**WHAT YOU SHOULD DO**: From the entries, copy each line that includes "StrictMode".

═════ DATA RECORDS ═════

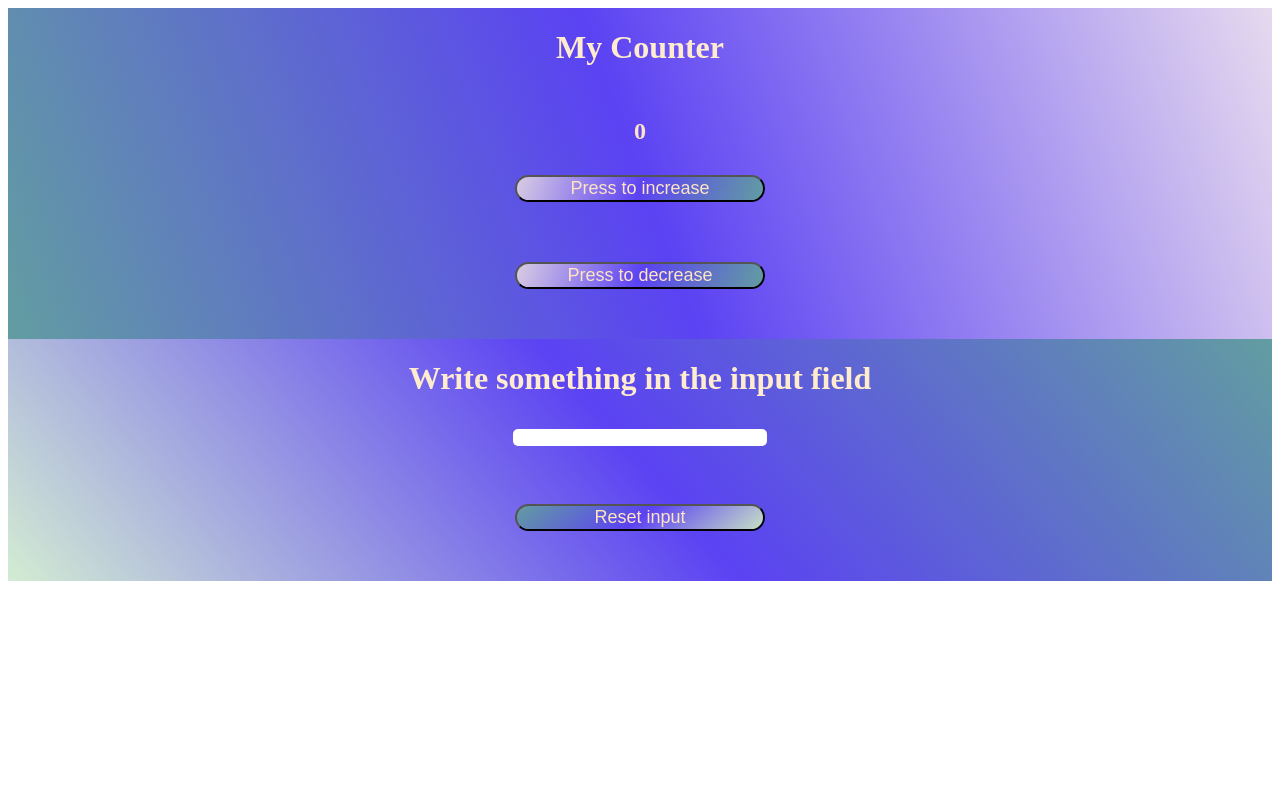
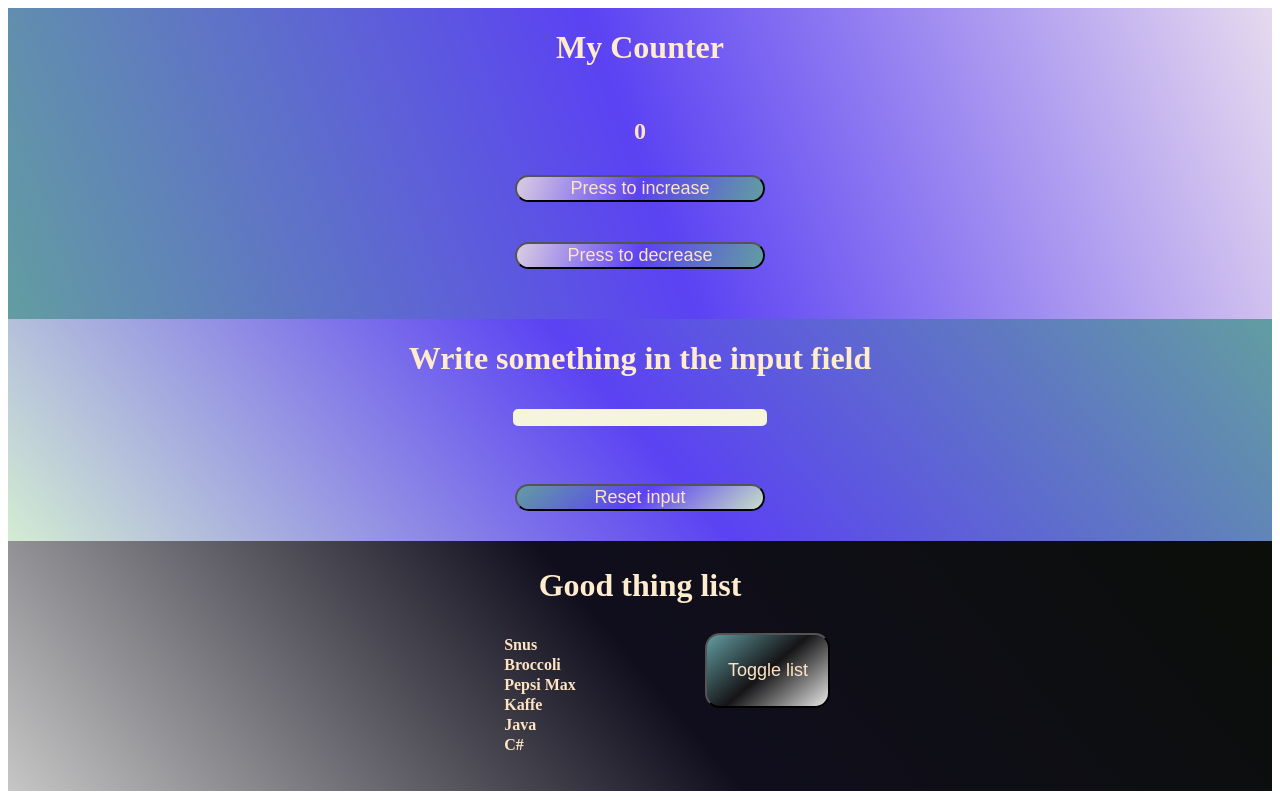
Before and after one commit to Jari1980/ReactSmallComponents, a React (Vite) app: page / in a window 1280 px wide. Built offline with nearby package versions, Linux system fonts and the light colour scheme.

Commit message:
Toggle list with css done

```diff
--- a/src/InputDisplay.css
+++ b/src/InputDisplay.css
@@ -18,6 +18,8 @@ input{
     width: 250px;
     border:none;
     border-radius: 5px;
+    background-color:beige;
+    outline: none;
 }
 
 p{
@@ -34,6 +36,6 @@ button{
     border-radius: 15px;
     font-size: large;
     color:bisque;
-    margin-bottom: 50px;
+    margin-bottom: 30px;
     width: 250px;
 }
--- /dev/null
+++ b/src/ListToggle.css
@@ -0,0 +1,48 @@
+
+
+#listToggleDiv{
+    display: flex;
+    justify-content: center;
+    align-items:center;
+    flex-direction: column;
+    gap: 10px;
+    background-image: linear-gradient(50deg,#1011103d, #100e1d 50%,#0b0e09);
+    height: 250px;
+}
+
+#listHorizontDiv{
+    display: flex;
+    justify-content: center;
+    align-items:center;
+    flex-direction:row;
+    padding-bottom: 50px;
+}
+
+li{
+    color: bisque;
+    height: 20px;
+    list-style: none;
+}
+
+#listDiv{
+    height: 100px;
+    display: block;
+    margin-right: 200px;
+}
+
+#toggleButton{
+    align-items: center;
+    background-image: linear-gradient(3200deg,#cbcecb3d, #151416 50%,#629da1);
+    border-radius: 15px;
+    font-size: large;
+    color:bisque;
+    margin-bottom: 30px;
+    width: 125px;
+    height: 75px;
+    margin-left: 20%;
+    position: fixed;
+}
+
+h1{
+    color:blanchedalmond;
+}
--- /dev/null
+++ b/src/ListToggle.jsx
@@ -0,0 +1,49 @@
+import React, {useState} from "react"
+import'./ListToggle.css'
+
+
+function ListToggle(){
+    const [showList, setShowList] = useState(true)
+    const list = [{
+        id: 0,
+        name:"Snus"
+    }, {
+        id: 1,
+        name: "Broccoli"
+    }, {
+        id: 2,
+        name: "Pepsi Max"
+    }, {
+        id: 3,
+        name: "Kaffe"
+    }, {
+        id: 4,
+        name: "Java"
+    }, {
+        id: 5,
+        name: "C#"
+    }]
+    const listItems = list.map(list => <li key={list.id}>{list.name}</li>)
+
+    const toggle = () =>{
+        setShowList(!showList)
+    }
+
+    return(
+
+        <>
+        <div id="listToggleDiv">
+            <h1>Good thing list</h1>
+                <div id="listHorizontDiv">
+                    <div id="listDiv">
+                        {showList && <b>{listItems}</b>}
+                    </div>
+                    <button id="toggleButton" onClick={toggle}>Toggle list</button>
+                </div>
+        </div>
+
+        </>
+    )
+}
+
+export default ListToggle;
--- a/src/main.jsx
+++ b/src/main.jsx
@@ -2,11 +2,13 @@ import { StrictMode } from 'react'
 import { createRoot } from 'react-dom/client'
 import Counter from './Counter.jsx'
 import InputDisplay from './InputDisplay.jsx'
+import ListToggle from './ListToggle.jsx'
 //import './index.css'
 
 createRoot(document.getElementById('root')).render(
   <StrictMode>
     <Counter />
     <InputDisplay />
+    <ListToggle />
   </StrictMode>,
 )
```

═════

**REPLY**:
@@ -2,11 +2,13 @@ import { StrictMode } from 'react'
   <StrictMode>
   </StrictMode>,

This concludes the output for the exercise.